Updated: Jul 19, 2020
This Friday, the Centers for Disease Control and Prevention released a Morbidity and Mortality Weekly Report, revealing an alarming Covid-19 racial disparity. Hispanic and non-white Americans are dying both at younger ages and in greater numbers than White Americans...
Percentage of Covid-19 Deaths by Race/Ethnicity and Age Group in the U.S.
Through an analysis of 10,647 Covid-19 related deaths, the agency concluded that 34.9% of deaths among Hispanic Americans and 29.5% of deaths among non-white Americans were in people under age 65. In contrast, people under age 65 composed only 13.2% of deaths among White Americans. Seemingly, fewer White Americans are dying due to Covid-19 under age 65 than Hispanic and non-white Americans.
According to Utibe Essien, these statistics align with clinical and social factors associated with Covid-19 infections and deaths. Dr. Essien, an assistant professor of medicine at the University of Pittsburgh, and his co-authors published a paper in May discussing the lack of race and ethnicity data for Covid-19 rates of testing and infection.

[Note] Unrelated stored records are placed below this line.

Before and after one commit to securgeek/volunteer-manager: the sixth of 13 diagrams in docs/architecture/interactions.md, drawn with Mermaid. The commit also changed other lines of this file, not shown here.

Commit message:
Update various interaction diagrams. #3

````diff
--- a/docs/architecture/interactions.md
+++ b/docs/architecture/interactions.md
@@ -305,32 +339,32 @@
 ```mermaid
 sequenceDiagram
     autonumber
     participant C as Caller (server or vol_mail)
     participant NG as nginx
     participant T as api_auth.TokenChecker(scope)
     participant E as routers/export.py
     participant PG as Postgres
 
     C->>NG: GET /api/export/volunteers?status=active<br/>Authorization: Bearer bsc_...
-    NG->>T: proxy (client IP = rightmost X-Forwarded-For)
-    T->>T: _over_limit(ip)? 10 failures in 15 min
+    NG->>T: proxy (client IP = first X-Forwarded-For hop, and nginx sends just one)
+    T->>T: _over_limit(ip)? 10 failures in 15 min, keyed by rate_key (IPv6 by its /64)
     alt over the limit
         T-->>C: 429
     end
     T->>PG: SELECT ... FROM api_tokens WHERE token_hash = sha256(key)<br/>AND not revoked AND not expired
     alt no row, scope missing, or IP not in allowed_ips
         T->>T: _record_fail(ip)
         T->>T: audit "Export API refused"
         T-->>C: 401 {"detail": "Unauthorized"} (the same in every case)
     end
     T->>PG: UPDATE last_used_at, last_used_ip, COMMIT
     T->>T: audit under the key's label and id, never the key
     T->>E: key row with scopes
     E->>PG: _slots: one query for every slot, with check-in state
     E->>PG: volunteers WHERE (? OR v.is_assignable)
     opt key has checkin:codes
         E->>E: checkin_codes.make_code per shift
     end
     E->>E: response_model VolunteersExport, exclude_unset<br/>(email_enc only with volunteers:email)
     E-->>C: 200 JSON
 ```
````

Non-white Americans have chronic risk factors - cardiovascular disease, diabetes, obesity, chronic pulmonary disease - associated with Covid-19 infection at younger ages. For example, the rate of premature cardiovascular deaths in Black Americans is higher than in White Americans.
In regards to social factors, Black and Hispanic Americans have a higher probability of being low-wage, essential workers. According to Essien, the lack of a choice to work from home among these individuals increases their exposure to Covid-19. Additionally, these individuals, in all likelihood, live in low-income, crowded areas where social distancing is difficult.
Differences Among Communities
Ibraheem Karaye and Jennifer Horney, epidemiologists at the University of Delaware, conducted a comparison of each U.S. county's Covid-19 case count with its score on the CDC's 15-factor social vulnerability index. In his country-by-country analysis, Dr. Karaye concluded that vulnerable communities across the U.S. are vulnerable in different ways.
Ethnic factors like residents' minority status and language best explain infection rates in Northeastern states. On the other hand, housing and transportation factors - such as lacking a vehicle or living in multiunit structures - predict infections in Gulf Coast states best. Although Dr. Karaye does not understand the existence of these differences, he suspects they can be utilized to reduce "inequities in the health impacts of disasters."
Dr. Karaye's sentiments are shared by CDC in the aforementioned report, which states "Understanding factors contributing to racial/ethnic mortality differences and out-of-hospital deaths might inform targeted communication to encourage persons in at-risk groups to practice preventive measures and promptly seek medical care if they become ill."
It should be noted that the CDC relies on local and state health departments to gather demographic information. This, as pointed out by Dr. Essien, means race and ethnicity are not always included in test results.
"I do want to believe that the CDC is committed to this work," he said. "A lot of these are structural factors that, of course, we can’t just snap and fix, but I hope our society and our health system are really starting to consider just how critical these are..."